Sabine Scene: November 2012

Sabine Scene: November 2012 Chris Pepper admires another healthy slot red.

Had it not been pouring the past three hours I would have pulled another trip for the umpteenth day in a row and probably spent the day catching and releasing redfish for the umpteenth day in a row as well. Canceling the trip afforded the chance to meet our editors deadline without having to peck the keyboard at some late hour.

It is not as though we have suddenly become fixated with redfish on Sabine and turned our collective backs on trout the past month or so. Its just that we are absolutely covered up with redfish, which is not a bad thing, and it all started with Hurricane Rita.

The redfish population exploded over the following two years and while Louisiana anglers were overjoyed due to more liberal size and limits, Texas anglers caught and released thousands of 16 to 19-inch fish waiting for them to grow one more inch. They eventually did, Hurricane Ike provided another boost shortly afterward, and its like we stepped back to the late-70s.

How good was it back then? In 1977 Louisiana felt it was necessary to set the limit at 50 fish with no minimum size. In 1987 a 14-inch minimum size was set and a year later the current creel and size limits were established. I am convinced that the redfish population on Sabine is once again that robust and this time the resource is much better protected.

The question each morning has not been where to catch them, but how you choose to catch them, provided the weather gives you a break. Each new cold front steps up the action as more redfish abandon the marshes in search of deeper water.

The most addicting approach is chasing gulls in the open lake. It is not unusual to see them blowing holes in the surface but, even when theyre not, there is little doubt they are there. There is no wrong lure; finesse is not a consideration. Fish a tail on a heavier head that you can throw a long way or slow-roll a Hoginar or spoon across the bottom, if you can get it to the bottom.

If you elect to fish the bayous or rivers, swimbaits and crankbaits that dive 3-5 feet are hard to beat. Topwaters MirrOlures She Dog or River 2 Seas Rover also work well when the fish are hugging the shoreline.

A two-fish November limit of flounder is not very difficult to box, but I am concerned it minimizes any benefit the limit reduction may have if you try to cull up to larger fish. Rather than seriously injure smaller keeper fish and release them, we box our first two keepers and live with it for a month.

While the redfish are hard to avoid, there is not a Sabine regular that is not a little perplexed over the trout bite right now. Numbers are not the problem as it has been no problem to catch 50 to 75 a day, but very few of them are keepers.

Strangely, this comes on the heels of one of the most notable big trout springs on Sabine in years. It is equally strange that the larger percentage of trout over five pounds that are being caught right now are coming out of the ship channel, the ICW and both rivers.

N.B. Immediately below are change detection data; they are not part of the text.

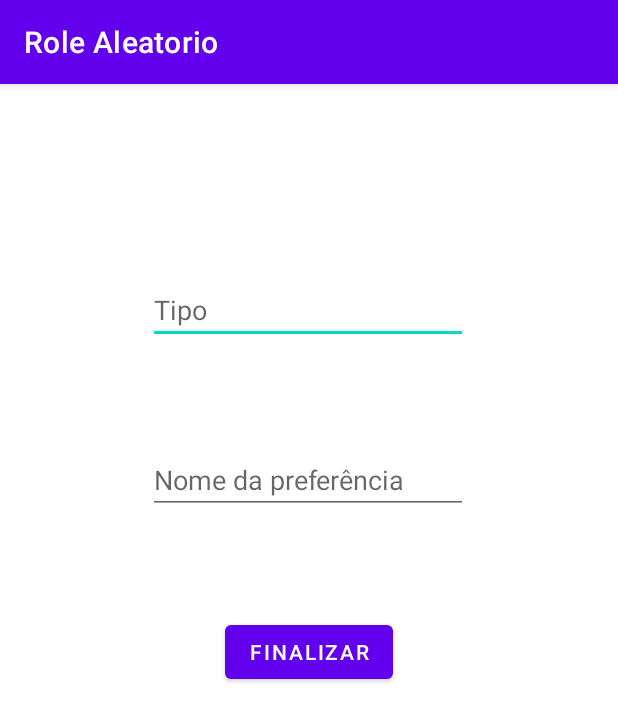
After one commit to ruanvsrateira/Role_Aleatorio, an Android app: the PreferenciaActivity screen opened directly, with no data from a screen before it, on a phone screen of 412 x 824 dp. The commit adds this screen. Shown: the top 721 px of the screen. Run offline under Robolectric (Android 15) with nearby library versions, the phone set to English and light mode, and no system bars.

Commit message:
Criação da classe preferencia e do banco de dados

```diff
--- a/app/src/main/AndroidManifest.xml
+++ b/app/src/main/AndroidManifest.xml
@@ -3,7 +3,7 @@
     xmlns:tools="http://schemas.android.com/tools"
     package="com.senac.rolealeatorio">
 
-    <uses-permission android:name="android.permission.INTERNET"/>
+    <uses-permission android:name="android.permission.INTERNET" />
 
     <application
         android:allowBackup="true"
@@ -15,6 +15,9 @@
         android:supportsRtl="true"
         android:theme="@style/Theme.RoleAleatorio"
         tools:targetApi="31">
+        <activity
+            android:name=".PreferenciaActivity"
+            android:exported="false" />
         <activity
             android:name=".LoginActivity"
             android:exported="true">
--- /dev/null
+++ b/app/src/main/java/com/senac/rolealeatorio/PreferenciaActivity.java
@@ -0,0 +1,40 @@
+package com.senac.rolealeatorio;
+
+import androidx.appcompat.app.AppCompatActivity;
+
+import android.os.Bundle;
+import android.view.View;
+import android.widget.Button;
+import android.widget.EditText;
+
+import com.senac.rolealeatorio.dao.PreferenciaDAO;
+import com.senac.rolealeatorio.model.Preferencia;
+
+public class PreferenciaActivity extends AppCompatActivity {
+
+    @Override
+    protected void onCreate(Bundle savedInstanceState) {
+        super.onCreate(savedInstanceState);
+        setContentView(R.layout.activity_preferencia);
+
+        EditText tipo = findViewById(R.id.editTextTipoPreferencia);
+
+        EditText nome = findViewById(R.id.editTextNomePreferencia);
+
+        Button finalizar = findViewById(R.id.buttonCadastrarPreferencia);
+
+        finalizar.setOnClickListener(new View.OnClickListener() {
+            @Override
+            public void onClick(View view) {
+                Preferencia preferencia = new Preferencia();
+
+                preferencia.setTipo(tipo.getText().toString());
+                preferencia.setNome(nome.getText().toString());
+
+                PreferenciaDAO dao = new PreferenciaDAO(PreferenciaActivity.this, "roleAleatorio", null, 1);
+
+                dao.salva(preferencia);
+            }
+        });
+    }
+}
--- /dev/null
+++ b/app/src/main/res/layout/activity_preferencia.xml
@@ -0,0 +1,44 @@
+<?xml version="1.0" encoding="utf-8"?>
+<androidx.constraintlayout.widget.ConstraintLayout xmlns:android="http://schemas.android.com/apk/res/android"
+    xmlns:app="http://schemas.android.com/apk/res-auto"
+    xmlns:tools="http://schemas.android.com/tools"
+    android:layout_width="match_parent"
+    android:layout_height="match_parent"
+    tools:context=".PreferenciaActivity">
+
+    <EditText
+        android:id="@+id/editTextTipoPreferencia"
+        android:layout_width="wrap_content"
+        android:layout_height="wrap_content"
+        android:layout_marginTop="128dp"
+        android:ems="10"
+        android:hint="Tipo"
+        android:inputType="textPersonName"
+        app:layout_constraintEnd_toEndOf="parent"
+        app:layout_constraintHorizontal_bias="0.497"
+        app:layout_constraintStart_toStartOf="parent"
+        app:layout_constraintTop_toTopOf="parent" />
+
+    <EditText
+        android:id="@+id/editTextNomePreferencia"
+        android:layout_width="wrap_content"
+        android:layout_height="wrap_content"
+        android:layout_marginTop="68dp"
+        android:ems="10"
+        android:hint="Nome da preferência"
+        android:inputType="textPersonName"
+        app:layout_constraintEnd_toEndOf="parent"
+        app:layout_constraintHorizontal_bias="0.497"
+        app:layout_constraintStart_toStartOf="parent"
+        app:layout_constraintTop_toBottomOf="@+id/editTextTipoPreferencia" />
+
+    <Button
+        android:id="@+id/buttonCadastrarPreferencia"
+        android:layout_width="wrap_content"
+        android:layout_height="wrap_content"
+        android:layout_marginTop="68dp"
+        android:text="Finalizar"
+        app:layout_constraintEnd_toEndOf="parent"
+        app:layout_constraintStart_toStartOf="parent"
+        app:layout_constraintTop_toBottomOf="@+id/editTextNomePreferencia" />
+</androidx.constraintlayout.widget.ConstraintLayout>
```
Also changed, not shown: app/src/main/java/com/senac/rolealeatorio/LoginActivity.java (+10 -0 lines), app/src/main/java/com/senac/rolealeatorio/dao/PreferenciaDAO.java (added, +42 -0 lines), app/src/main/java/com/senac/rolealeatorio/model/Preferencia.java (+16 -0 lines), app/src/main/res/layout/activity_login.xml (+10 -0 lines).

Deeper water is obviously a key factor, but topwaters are accounting for a significant number of these fish. Scratching the wall, vertical jigging the 15 to 22 foot breaks, with a Maniac Mullet, Corky or Die Dapper is starting to produce better numbers but we need colder weather to concentrate those deeper fish.

Its the 17-20 trout that have been hardest to locate, but I think that will change when the water drops into the high-60s and the shrimp migrate from the marsh to the open lake.

We will continue to hunt that size fish most days with an Assassin Sea Shad or TTF Flats Minnow rigged under a Kwik Cork. When drifting flats, water 1-3 feet deep, we consistently fare better rigging the longer 5-inch Assassin Shad, Trout Killer or Tidal Surge Split Tail on a 4/0 worm hook with no weight under the cork. The slower fall makes it more effective and you will see the strike before the cork disappears.

Late in the day is usually better than early this time of the year and slicks popping on the flats bordering the ICW are money as well. I have discovered the past two years that the Minn Kota Talon is an invaluable tool for better exploiting this program. I quickly learned that I had been continuing to drift through more fish than I was actually catching.

Never take good health or good fishing for granted!